[WHAT THE EXERCISE ASKS] From the data below, return each line in which the string "Christopher" is found.

[AVAILABLE DATA]
<<<<

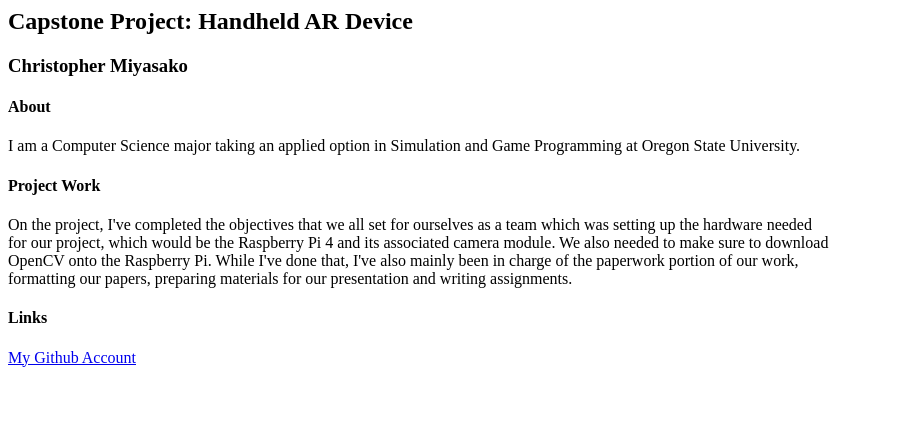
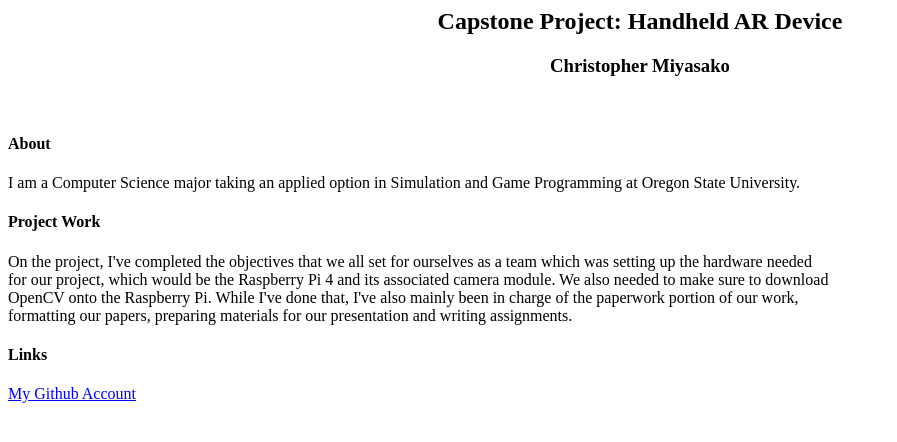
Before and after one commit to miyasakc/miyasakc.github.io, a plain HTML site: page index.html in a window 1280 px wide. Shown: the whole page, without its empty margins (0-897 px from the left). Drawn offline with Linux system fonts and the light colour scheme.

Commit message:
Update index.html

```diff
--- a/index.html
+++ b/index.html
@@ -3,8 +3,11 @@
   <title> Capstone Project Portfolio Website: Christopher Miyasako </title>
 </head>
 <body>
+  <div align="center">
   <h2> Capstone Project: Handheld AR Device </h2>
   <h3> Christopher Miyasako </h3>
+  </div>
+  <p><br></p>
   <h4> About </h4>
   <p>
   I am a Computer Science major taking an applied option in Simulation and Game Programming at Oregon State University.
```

>>>>

[RESULT OF THE EXERCISE]
   <title> Capstone Project Portfolio Website: Christopher Miyasako </title>
   <h3> Christopher Miyasako </h3>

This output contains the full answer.